Being the only Muslim and the only person of Arab heritage, I was at first very cautious of my interactions with others. However, with the 24 hour drive down to Louisiana the walls I had put up would crumble. I was surprised to find people from all walks of life and although most of the group was Christian, they welcomed me with open arms. I soon realized the work we would do was more important than a star on my map or the respect I would gain from others. This trip also proved to me that Muslims and Christians could work together in efforts of love and compassion. Furthermore, it was on this service trip that my love for philanthropy and service really took hold of my heart.
Our work down in Louisiana consisted of tearing down a damaged roof of a family in need and completely replacing it. We would have less than a week to do this, however, we were determined to not only complete our task but do so with time to spare. Our group was fortunate enough to hear the stories firsthand from people who were affected by the hurricane.

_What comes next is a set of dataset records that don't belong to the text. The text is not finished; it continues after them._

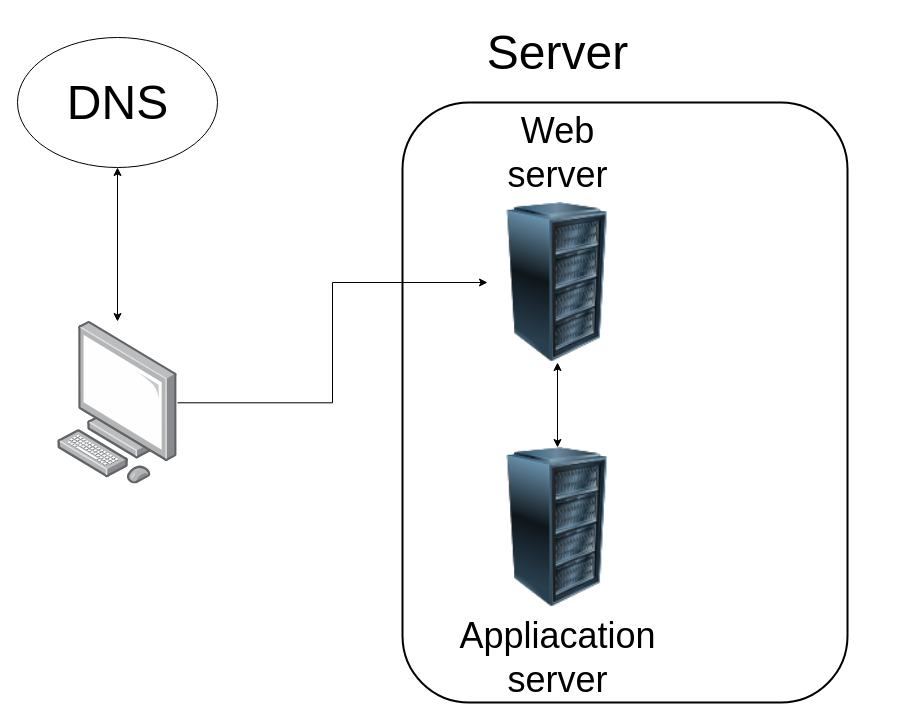
This is 0x09-web_infrastructure_design/Untitled Diagram.drawio from mitch-codes/alx-system_engineering-devops, a draw.io file, before an edit. Source tidied: cells renumbered, new cells numbered last; positions are measured from the earlier drawing's top-left corner, leaving out a move shared by most shapes. Both pictures are drawn from the tidied source at 100%, with x=0, y=0 at pixel (17, 17).
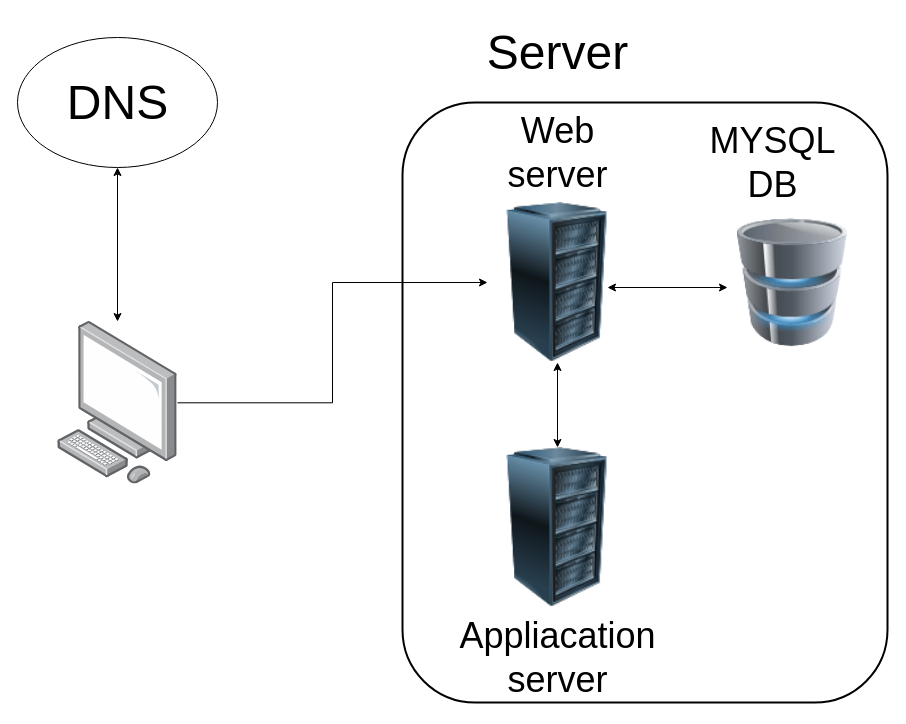
Above is the later version.

The edit, as a diff of the source:
```diff
@@
 <mxGraphModel>
   <root>
     <mxCell id="0" />
     <mxCell id="1" parent="0" />
     <mxCell id="2" style="edgeStyle=orthogonalEdgeStyle;rounded=0;jettySize=auto;html=1;entryX=0;entryY=0.5;entryDx=0;entryDy=0;" parent="1" edge="1" source="3" target="4">
       <mxGeometry relative="1" as="geometry" />
     </mxCell>
     <mxCell id="3" style="image;points=[];html=1;align=center;shadow=0;dashed=0;image=img/lib/allied_telesis/computer_and_terminals/Personal_Computer.svg;" parent="1" vertex="1">
       <mxGeometry x="40" y="304" width="120" height="162.6" as="geometry" />
     </mxCell>
     <mxCell id="4" style="image;html=1;image=img/lib/clip_art/computers/Server_Rack_128x128.png;" parent="1" vertex="1">
       <mxGeometry x="470" y="185" width="140" height="160" as="geometry" />
     </mxCell>
     <mxCell id="5" style="image;html=1;image=img/lib/clip_art/computers/Server_Rack_128x128.png;" parent="1" vertex="1">
       <mxGeometry x="470" y="430" width="140" height="160" as="geometry" />
     </mxCell>
     <mxCell id="6" style="rounded=1;whiteSpace=wrap;html=1;fillColor=none;strokeColor=#000000;strokeWidth=2;" parent="1" vertex="1">
-      <mxGeometry x="385" y="85" width="445" height="600" as="geometry" />
+      <mxGeometry x="385" y="85" width="485" height="600" as="geometry" />
     </mxCell>
     <mxCell id="7" style="ellipse;whiteSpace=wrap;html=1;" parent="1" vertex="1">
       <mxGeometry y="20" width="200" height="130" as="geometry" />
     </mxCell>
     <mxCell id="8" value="&lt;font style=&quot;font-size: 48px;&quot;&gt;Server&lt;/font&gt;" style="text;html=1;align=center;verticalAlign=middle;strokeColor=none;fillColor=none;" parent="1" vertex="1">
       <mxGeometry x="460" width="160" height="70" as="geometry" />
     </mxCell>
     <mxCell id="9" value="&lt;font style=&quot;&quot;&gt;&lt;font style=&quot;font-size: 36px;&quot;&gt;Web&lt;br&gt;server&lt;/font&gt;&lt;br&gt;&lt;/font&gt;" style="text;html=1;align=center;verticalAlign=middle;strokeColor=none;fillColor=none;" parent="1" vertex="1">
       <mxGeometry x="480" y="85" width="120" height="100" as="geometry" />
     </mxCell>
     <mxCell id="10" value="&lt;font style=&quot;&quot;&gt;&lt;font style=&quot;font-size: 36px;&quot;&gt;Appliacation&lt;br&gt;server&lt;/font&gt;&lt;br&gt;&lt;/font&gt;" style="text;html=1;align=center;verticalAlign=middle;strokeColor=none;fillColor=none;" parent="1" vertex="1">
       <mxGeometry x="430" y="590" width="220" height="100" as="geometry" />
     </mxCell>
     <mxCell id="11" style="endArrow=classic;startArrow=classic;html=1;rounded=0;" parent="1" edge="1" target="4">
       <mxGeometry relative="1" as="geometry">
         <mxPoint x="540" y="430" as="sourcePoint" />
       </mxGeometry>
     </mxCell>
     <mxCell id="12" style="endArrow=classic;startArrow=classic;html=1;rounded=0;entryX=0.5;entryY=1;entryDx=0;entryDy=0;" parent="1" edge="1" source="3" target="7">
       <mxGeometry relative="1" as="geometry" />
     </mxCell>
     <mxCell id="13" value="&lt;font style=&quot;font-size: 48px;&quot;&gt;DNS&lt;/font&gt;" style="text;html=1;align=center;verticalAlign=middle;strokeColor=none;fillColor=none;" parent="1" vertex="1">
       <mxGeometry x="40" y="50" width="120" height="70" as="geometry" />
     </mxCell>
+    <mxCell id="14" style="image;html=1;image=img/lib/clip_art/computers/Database_128x128.png;" parent="1" vertex="1">
+      <mxGeometry x="720" y="178" width="110" height="174" as="geometry" />
+    </mxCell>
+    <mxCell id="15" value="&lt;font style=&quot;&quot;&gt;&lt;span style=&quot;font-size: 36px;&quot;&gt;MYSQL&lt;br&gt;DB&lt;/span&gt;&lt;br&gt;&lt;/font&gt;" style="text;html=1;align=center;verticalAlign=middle;strokeColor=none;fillColor=none;" parent="1" vertex="1">
+      <mxGeometry x="680" y="95" width="150" height="100" as="geometry" />
+    </mxCell>
+    <mxCell id="16" style="endArrow=classic;startArrow=classic;html=1;rounded=0;" parent="1" edge="1">
+      <mxGeometry relative="1" as="geometry">
+        <mxPoint x="590" y="270" as="sourcePoint" />
+        <mxPoint x="710" y="270" as="targetPoint" />
+      </mxGeometry>
+    </mxCell>
   </root>
 </mxGraphModel>
```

To sit in a room and hear the tragedy firsthand had changed my whole outlook on life. My experience in Louisiana was so profound that I wanted to experience even more.
One year later, along with other volunteers from Louisiana, I was able to do service in Kafakumba, Zambia. While in Africa, I was able to work with children that were in need from all over the continent. This trip affirmed what I already knew was true in my heart, that I wanted to dedicate as much of my free time to service and philanthropy. Not only did I want to dedicate my free time but I also wanted other college students to experience the same joy that I got from service and philanthropy. This is where the idea for my organization called P.E.A.C.E. became a reality. P.E.A.C.E. is another avenue for students to get involved in service and philanthropy and was not created to compete with existing service organizations. It has been a challenge at times but one well worthwhile as I believe that everyone should have the opportunity to have the eye-opening experience of service.
Edited by Randa Hassan Awada
Article printed in The CommUnity Journal: Summer 2011 Edition
A Publication of the Muslim Unity Center of Bloomfield Hills